BY AGNES NWORIE, ABAKALIKI
Ahead of the 2023 general elections in Nigeria, the Assistant Controller of Correctional Service Centre at Afipko, Ebonyi State, Aneke Stephen, has urged the National Assembly to pass a bill that could enable inmates to perform their civic duties during elections in the country.
Aneke made the call during a visit by the lawmaker representing Ikwo/Ezza Federal Constituency at the National Assembly, Chinedu Ogah, to felicitate with the inmates as he celebrated his 46th birthday anniversary.
Aneke stated that the Independent National Electoral Commission could set up registration centres, Permanent Voters Cards collection centres, as well as polling booths for every inmate at the Correctional Centres across Nigeria in order not to disenfranchise convicts and suspects.
He opined that since the Centres were for reformation and corrections, the Federal Government should devise means to enfranchise inmates by giving them opportunities to contribute to nation building while serving their terms.
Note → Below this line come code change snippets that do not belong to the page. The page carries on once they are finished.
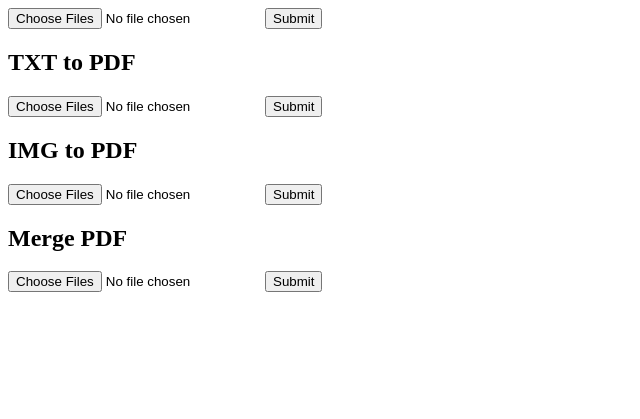
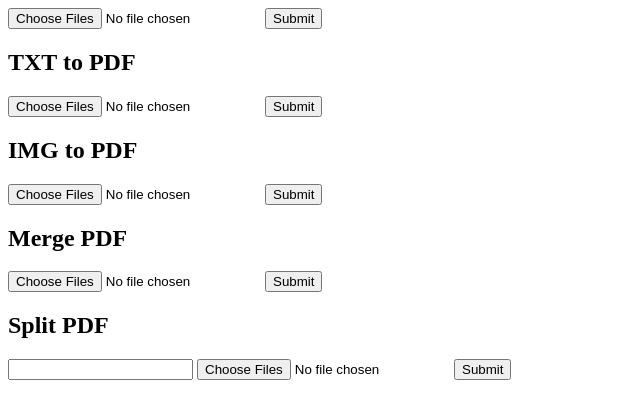
Before and after one commit to softezza/sfedu_webtechnology, a FastAPI app: page / in a window 1280 px wide. Shown: the top 419 px of the page, without its empty margins (0-640 px from the left). Run offline with FastAPI, Linux system fonts and the light colour scheme.

Commit message:
split pdf

```diff
--- a/Petrov/project/main.py
+++ b/Petrov/project/main.py
@@ -3,12 +3,12 @@ import time
 from io import BytesIO
 from typing import List
 
-from fastapi import FastAPI, File, UploadFile, Request, Response
+from fastapi import FastAPI, File, UploadFile, Request, Response, Form
 from fastapi.templating import Jinja2Templates
 
 from fpdf import FPDF
 from starlette.responses import FileResponse
-from PyPDF2 import PdfMerger
+from PyPDF2 import PdfMerger, PdfFileReader, PdfFileWriter
 
 from helpers import upload_file_to_bytes
 
@@ -91,3 +91,34 @@ async def create_upload_files(files: List[UploadFile]):
         return Response(stream.getvalue(), media_type='application/pdf')
     except Exception as e:
         return {"error": str(e)}
+
+
+@app.post("/split_pdf/")
+async def create_upload_files(files: List[UploadFile], pages: str = Form()):
+    f_name = f'media/split_pdf_tmp__{files[0].filename}'
+    with open(f_name, 'wb') as fp:
+        fp.write(await files[0].read())
+
+    b, e, *rest = pages.replace(' ', '').split('-')
+    b = int(b) - 1
+    e = int(e) - 1
+
+    pdf_to_split = PdfFileReader(f_name)
+    if b > pdf_to_split.getNumPages() or e > pdf_to_split.getNumPages() or b == e:
+        return {"error": 'введите корректный диапазон'}
+
+    if b > e:
+        tmp = b
+        b = e
+        e = tmp
+
+    pdf_writer = PdfFileWriter()
+    for page_num in range(b, e):
+        current_page = pdf_to_split.getPage(page_num)
+        pdf_writer.addPage(current_page)
+
+    f_name_resp = f'media/splited_pdf_{b}_{e}_{files[0].filename}'
+    with open(f_name_resp, "wb") as fp:
+        pdf_writer.write(fp)
+
+    return FileResponse(f_name_resp, media_type='application/pdf', filename=files[0].filename + 'splited__.pdf')
--- a/Petrov/project/templates/upload.html
+++ b/Petrov/project/templates/upload.html
@@ -24,5 +24,11 @@
     <input name="files" type="file" multiple>
     <input type="submit">
 </form>
+<h2>Split PDF</h2>
+<form action="/split_pdf/" enctype="multipart/form-data" method="post">
+    <input name="pages" type="text">
+    <input name="files" type="file" multiple>
+    <input type="submit">
+</form>
 </body>
 </html>
```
Aneke stated, “The Afikpo Correctional Centre started in 1882 as slave camp. Almost all Nigeria’s political prisoners stayed here. The Constitution of Nigeria doesn’t allow inmates to vote. But, I think there should be a legislation at the National Assembly so that in every custodial centre there would be voting points because to disenfranchise these multitude of youths locked up in the Nigeria Correctional Centres is not the best for us as a nation since we say that youths are the leaders of tomorrow.
“It would be better if we in all custodial centres have polling booths so that these boys could vote and contribute to national development.
“INEC should be compelled, through legislation, to have registration, collection of PVCs points and polling booths in Correctional Centres. Election is coming in 2023, many of the inmates would not be out by that time, but if we have an opportunity to make a polling booth in this place, all of them would vote for their preferred candidates and thereby contribute to nation building from behind bars. After all, our mandate is reformatory and correctional. So, I advocate that disenfranchisement of inmates in Nigeria should stop because policies of any government in power also affect them, so they should be allowed to take part in the elections processes.
“In the custodial centres across Nigeria, there should be registration and collection of PVCs points, as well as polling booths for inmates. If you go to Port Harcourt, the inmates there are above 5,000. In Enugu, they are above 2,000; in Abakaliki, they are 1,270. In Afikpo, we have almost 1,000 inmates.
“All the number of inmates, including their counterparts in the 36 states of the federation and FCT are being disenfranchised. The number is huge and they are mostly all youths. Since the mandate is reformatory and correctional, I advocate that the inmates be allowed to partake in electing our leaders in Nigeria.”
Reacting, Ogah promised to champion a bill to that effect on the floor of the house.